Old Time Farm thanks P. Allen Smith for presenting this dilemma to a wider audience in his TED talk titled End of Choice: Diversity Matters if Food Choice is Important to You. It highlights the importance of biodiversity of poultry and livestock genetics and some of the economic benefits they offer the local food shed. I think the point where local people and the general public can become engaged is missed a little bit in the video but we do need to work on getting product to you while remaining financially viable and re-build our local infrastructure. You all buying our products is the key to keeping the highest quality individuals for future generations! We Thank You for your support! PS ... We purchased an American Milking Devon cow from the Swiss Village P. Allen mentions ... Pansy's genetics have been preserved for future generations!
Chicken of Tomorrow Archive video: https://archive.org/details/Chickeno1948
P Allen Smith TED talk: https://youtu.be/yCsGFNHHIQw
Changes In Chicken Weight For Age From Selective Breeding Over Time

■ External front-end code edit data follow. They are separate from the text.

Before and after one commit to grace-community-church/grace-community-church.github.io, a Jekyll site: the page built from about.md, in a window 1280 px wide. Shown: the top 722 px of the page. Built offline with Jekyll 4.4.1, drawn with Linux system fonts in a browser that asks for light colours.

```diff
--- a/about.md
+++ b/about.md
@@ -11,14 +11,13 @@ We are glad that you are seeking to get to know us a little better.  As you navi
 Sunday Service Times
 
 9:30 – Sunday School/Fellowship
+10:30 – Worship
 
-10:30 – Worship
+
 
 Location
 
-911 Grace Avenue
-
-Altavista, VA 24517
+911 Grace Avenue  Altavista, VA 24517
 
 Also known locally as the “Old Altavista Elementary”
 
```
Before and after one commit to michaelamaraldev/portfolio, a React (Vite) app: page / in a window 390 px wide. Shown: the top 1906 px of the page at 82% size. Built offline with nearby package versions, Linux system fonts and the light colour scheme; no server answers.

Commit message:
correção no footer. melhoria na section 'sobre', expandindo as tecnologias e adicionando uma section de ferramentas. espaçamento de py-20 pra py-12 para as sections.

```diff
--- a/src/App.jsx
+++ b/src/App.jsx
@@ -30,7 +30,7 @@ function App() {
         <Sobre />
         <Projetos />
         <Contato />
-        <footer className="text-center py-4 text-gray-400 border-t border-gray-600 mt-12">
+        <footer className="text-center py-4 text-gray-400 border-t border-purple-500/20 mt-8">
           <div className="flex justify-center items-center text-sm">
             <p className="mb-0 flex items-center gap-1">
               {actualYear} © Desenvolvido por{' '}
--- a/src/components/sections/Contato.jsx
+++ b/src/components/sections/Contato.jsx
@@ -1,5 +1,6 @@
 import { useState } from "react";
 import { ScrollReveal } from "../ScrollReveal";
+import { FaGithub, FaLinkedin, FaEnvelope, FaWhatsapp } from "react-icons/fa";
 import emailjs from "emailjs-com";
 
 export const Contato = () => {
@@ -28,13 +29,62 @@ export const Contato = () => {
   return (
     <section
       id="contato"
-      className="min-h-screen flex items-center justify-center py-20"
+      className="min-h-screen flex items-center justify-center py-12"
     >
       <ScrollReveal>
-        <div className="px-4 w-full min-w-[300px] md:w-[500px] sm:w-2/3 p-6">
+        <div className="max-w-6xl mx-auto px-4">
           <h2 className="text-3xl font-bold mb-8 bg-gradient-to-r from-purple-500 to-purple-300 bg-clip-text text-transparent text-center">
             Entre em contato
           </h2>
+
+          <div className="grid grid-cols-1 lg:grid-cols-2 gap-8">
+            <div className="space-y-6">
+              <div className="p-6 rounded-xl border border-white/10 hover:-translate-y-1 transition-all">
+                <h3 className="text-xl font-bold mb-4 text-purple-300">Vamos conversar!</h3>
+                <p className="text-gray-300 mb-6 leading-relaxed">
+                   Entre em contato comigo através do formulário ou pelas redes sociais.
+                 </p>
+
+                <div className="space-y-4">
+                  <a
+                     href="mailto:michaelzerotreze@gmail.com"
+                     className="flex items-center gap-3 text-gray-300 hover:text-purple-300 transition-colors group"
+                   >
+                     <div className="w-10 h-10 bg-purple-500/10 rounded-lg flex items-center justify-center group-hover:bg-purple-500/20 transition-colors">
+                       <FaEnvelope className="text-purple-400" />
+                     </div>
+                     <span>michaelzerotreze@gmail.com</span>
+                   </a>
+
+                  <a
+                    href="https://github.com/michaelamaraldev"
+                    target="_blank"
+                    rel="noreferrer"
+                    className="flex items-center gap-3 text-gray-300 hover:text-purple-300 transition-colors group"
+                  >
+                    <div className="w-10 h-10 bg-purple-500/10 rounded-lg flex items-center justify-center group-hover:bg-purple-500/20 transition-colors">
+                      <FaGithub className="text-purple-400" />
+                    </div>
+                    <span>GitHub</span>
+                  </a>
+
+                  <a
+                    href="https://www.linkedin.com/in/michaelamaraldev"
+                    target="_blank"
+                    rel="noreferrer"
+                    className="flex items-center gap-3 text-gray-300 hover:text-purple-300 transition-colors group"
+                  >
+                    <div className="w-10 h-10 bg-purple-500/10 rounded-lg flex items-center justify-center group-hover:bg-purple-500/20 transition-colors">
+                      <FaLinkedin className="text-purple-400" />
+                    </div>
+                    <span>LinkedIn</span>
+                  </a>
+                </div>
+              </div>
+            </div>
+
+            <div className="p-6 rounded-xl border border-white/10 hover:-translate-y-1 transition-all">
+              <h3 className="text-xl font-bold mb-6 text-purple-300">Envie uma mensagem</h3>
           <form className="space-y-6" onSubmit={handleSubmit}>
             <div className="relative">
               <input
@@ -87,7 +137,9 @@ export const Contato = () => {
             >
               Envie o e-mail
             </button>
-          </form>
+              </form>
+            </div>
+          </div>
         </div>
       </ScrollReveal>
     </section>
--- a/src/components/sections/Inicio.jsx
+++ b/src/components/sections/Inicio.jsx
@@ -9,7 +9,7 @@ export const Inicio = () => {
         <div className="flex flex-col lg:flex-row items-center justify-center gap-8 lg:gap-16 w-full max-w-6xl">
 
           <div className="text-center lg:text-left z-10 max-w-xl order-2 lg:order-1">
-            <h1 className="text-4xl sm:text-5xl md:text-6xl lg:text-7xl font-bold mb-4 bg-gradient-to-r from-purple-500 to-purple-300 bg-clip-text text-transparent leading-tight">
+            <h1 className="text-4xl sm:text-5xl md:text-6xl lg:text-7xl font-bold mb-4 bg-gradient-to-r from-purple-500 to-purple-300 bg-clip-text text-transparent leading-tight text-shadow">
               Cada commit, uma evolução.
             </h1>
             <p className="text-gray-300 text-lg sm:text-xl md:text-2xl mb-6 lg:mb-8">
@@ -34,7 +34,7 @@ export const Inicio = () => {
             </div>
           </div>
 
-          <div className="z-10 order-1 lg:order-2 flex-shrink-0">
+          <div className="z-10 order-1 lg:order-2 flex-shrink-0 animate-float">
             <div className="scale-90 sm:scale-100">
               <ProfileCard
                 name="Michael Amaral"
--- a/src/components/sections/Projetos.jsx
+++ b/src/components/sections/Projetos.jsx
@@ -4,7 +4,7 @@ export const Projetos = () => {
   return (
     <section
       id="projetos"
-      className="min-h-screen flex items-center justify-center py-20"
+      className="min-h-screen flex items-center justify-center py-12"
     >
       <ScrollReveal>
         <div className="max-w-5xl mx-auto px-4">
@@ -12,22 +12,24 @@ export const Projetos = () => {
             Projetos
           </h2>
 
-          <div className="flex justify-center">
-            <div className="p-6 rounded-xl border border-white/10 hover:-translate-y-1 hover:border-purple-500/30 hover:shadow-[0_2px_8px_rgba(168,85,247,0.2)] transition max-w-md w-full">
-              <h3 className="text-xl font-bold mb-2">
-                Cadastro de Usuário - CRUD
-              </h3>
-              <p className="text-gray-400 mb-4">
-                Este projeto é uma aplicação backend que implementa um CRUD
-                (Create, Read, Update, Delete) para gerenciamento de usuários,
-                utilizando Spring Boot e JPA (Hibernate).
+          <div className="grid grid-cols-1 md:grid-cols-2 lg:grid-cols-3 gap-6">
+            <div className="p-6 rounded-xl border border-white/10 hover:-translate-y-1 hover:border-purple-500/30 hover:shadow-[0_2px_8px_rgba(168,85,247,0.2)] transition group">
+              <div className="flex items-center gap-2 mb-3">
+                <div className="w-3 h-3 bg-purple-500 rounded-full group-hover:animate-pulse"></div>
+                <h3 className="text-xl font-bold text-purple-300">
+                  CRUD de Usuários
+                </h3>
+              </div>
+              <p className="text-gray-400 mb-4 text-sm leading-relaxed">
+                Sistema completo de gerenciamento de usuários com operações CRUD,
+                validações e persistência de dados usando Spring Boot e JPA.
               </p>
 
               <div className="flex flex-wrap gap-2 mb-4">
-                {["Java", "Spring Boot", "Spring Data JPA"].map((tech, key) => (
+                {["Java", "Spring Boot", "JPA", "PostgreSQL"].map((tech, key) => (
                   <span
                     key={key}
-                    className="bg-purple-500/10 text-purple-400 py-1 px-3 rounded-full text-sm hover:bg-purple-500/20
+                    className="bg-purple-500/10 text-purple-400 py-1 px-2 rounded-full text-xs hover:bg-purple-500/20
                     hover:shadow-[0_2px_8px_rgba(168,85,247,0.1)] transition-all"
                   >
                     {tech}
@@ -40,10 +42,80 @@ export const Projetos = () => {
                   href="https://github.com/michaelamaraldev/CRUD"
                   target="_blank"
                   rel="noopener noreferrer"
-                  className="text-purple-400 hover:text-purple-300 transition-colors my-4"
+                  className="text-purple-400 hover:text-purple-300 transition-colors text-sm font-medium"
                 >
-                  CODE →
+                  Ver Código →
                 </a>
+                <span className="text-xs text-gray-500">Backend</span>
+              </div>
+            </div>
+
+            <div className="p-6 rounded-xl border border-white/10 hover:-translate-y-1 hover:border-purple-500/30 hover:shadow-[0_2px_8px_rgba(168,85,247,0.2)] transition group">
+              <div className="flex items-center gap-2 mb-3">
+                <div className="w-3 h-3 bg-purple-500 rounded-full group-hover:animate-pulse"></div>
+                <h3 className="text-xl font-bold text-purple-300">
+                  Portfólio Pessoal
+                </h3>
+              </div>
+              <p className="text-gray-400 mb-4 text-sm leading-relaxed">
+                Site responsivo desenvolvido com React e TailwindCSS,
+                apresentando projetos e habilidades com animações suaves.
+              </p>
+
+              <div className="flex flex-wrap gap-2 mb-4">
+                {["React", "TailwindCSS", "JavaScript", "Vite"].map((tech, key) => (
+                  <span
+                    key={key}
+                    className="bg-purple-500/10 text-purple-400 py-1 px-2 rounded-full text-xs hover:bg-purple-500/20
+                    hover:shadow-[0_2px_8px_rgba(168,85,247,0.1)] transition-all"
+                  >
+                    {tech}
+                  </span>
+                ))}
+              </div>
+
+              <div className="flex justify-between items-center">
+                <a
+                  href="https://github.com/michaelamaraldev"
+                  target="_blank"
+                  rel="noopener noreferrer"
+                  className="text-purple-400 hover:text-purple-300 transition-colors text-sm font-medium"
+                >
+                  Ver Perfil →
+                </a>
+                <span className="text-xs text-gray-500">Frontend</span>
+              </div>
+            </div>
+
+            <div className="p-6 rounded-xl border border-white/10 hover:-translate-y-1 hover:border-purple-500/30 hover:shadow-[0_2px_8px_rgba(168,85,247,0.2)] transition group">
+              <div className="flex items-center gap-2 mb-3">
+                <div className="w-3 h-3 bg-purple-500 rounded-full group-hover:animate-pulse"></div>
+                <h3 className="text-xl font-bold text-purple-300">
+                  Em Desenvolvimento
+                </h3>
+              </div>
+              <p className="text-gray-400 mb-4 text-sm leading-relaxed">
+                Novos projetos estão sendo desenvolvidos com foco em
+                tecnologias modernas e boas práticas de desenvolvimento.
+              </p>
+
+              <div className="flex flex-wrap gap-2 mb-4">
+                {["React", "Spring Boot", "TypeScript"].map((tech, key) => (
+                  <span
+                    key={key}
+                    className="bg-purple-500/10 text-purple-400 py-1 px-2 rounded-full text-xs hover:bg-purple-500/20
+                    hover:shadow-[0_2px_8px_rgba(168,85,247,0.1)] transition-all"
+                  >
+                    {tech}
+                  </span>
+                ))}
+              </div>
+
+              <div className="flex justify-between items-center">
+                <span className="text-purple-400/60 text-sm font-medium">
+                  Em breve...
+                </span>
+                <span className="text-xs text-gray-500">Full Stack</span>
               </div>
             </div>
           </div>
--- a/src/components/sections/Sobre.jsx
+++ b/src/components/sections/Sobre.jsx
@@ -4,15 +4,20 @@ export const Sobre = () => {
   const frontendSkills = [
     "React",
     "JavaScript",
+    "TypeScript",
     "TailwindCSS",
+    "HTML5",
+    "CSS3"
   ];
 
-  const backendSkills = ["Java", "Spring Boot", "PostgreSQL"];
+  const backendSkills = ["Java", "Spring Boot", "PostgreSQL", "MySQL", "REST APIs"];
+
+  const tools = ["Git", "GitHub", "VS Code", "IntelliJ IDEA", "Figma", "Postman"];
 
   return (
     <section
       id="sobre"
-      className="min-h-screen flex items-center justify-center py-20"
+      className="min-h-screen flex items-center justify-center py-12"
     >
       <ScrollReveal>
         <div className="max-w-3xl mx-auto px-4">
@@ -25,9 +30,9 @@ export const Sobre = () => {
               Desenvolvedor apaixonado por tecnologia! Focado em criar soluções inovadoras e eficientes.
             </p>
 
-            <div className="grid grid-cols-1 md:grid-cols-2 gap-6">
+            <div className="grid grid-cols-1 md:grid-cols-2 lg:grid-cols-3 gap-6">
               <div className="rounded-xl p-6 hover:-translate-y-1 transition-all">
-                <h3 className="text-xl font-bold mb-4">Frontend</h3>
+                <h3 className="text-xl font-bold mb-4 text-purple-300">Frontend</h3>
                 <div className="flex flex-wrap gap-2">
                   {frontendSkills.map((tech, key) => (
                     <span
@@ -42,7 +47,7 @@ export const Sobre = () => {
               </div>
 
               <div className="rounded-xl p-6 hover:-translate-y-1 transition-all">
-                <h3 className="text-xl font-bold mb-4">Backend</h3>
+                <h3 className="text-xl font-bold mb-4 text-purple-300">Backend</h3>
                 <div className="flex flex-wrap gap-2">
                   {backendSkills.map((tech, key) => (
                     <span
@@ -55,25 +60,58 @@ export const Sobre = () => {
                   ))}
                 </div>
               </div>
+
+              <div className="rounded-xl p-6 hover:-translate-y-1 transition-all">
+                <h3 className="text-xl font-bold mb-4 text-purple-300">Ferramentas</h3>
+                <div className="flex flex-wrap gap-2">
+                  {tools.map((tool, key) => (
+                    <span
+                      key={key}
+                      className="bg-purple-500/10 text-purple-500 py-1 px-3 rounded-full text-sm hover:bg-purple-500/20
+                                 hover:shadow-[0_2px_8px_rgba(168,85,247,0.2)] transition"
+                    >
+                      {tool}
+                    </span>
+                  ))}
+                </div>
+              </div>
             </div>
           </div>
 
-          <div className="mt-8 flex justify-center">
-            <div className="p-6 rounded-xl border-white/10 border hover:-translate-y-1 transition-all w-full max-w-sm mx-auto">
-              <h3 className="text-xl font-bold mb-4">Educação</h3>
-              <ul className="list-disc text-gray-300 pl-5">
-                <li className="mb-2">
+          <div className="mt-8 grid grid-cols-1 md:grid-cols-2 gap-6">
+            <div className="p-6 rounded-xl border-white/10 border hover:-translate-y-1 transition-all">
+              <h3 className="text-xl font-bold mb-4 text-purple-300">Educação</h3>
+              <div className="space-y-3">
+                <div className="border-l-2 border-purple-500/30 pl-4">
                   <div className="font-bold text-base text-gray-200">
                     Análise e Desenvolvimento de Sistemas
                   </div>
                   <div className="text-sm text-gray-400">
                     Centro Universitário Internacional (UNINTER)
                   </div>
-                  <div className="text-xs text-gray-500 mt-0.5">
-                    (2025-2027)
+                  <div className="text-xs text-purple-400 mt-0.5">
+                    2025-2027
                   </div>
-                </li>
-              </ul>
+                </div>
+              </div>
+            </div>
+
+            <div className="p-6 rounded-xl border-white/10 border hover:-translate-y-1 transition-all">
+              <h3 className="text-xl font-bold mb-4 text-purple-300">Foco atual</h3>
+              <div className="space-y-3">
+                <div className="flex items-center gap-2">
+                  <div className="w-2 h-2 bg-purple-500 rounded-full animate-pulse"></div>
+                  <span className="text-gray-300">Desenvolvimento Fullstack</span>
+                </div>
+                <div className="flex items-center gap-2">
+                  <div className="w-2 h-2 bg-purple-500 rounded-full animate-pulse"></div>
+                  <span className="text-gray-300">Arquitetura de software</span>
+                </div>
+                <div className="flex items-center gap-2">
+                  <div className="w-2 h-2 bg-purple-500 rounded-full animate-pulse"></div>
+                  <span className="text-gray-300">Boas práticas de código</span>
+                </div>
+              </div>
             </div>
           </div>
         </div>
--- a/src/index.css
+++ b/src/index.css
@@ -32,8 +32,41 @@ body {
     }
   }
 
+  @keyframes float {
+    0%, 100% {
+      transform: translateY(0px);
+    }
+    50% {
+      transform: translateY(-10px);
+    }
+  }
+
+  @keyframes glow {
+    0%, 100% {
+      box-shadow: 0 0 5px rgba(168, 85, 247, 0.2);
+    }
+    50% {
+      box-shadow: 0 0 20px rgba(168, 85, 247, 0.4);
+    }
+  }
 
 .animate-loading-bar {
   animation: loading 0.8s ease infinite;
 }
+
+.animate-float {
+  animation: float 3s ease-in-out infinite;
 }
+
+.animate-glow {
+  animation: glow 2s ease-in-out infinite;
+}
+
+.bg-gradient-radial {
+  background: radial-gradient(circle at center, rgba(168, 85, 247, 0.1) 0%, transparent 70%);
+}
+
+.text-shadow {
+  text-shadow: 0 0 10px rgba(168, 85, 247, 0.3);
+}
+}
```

A chicken at 56 days of age was less than 2 pounds live weight in 1957, almost 4 pounds in 1978 and over 9 pounds in 2005. Our Chantecler chicks are close to the 2 pound range at 56 days. (approximately 454 grams in a pound.)
Old Time Farm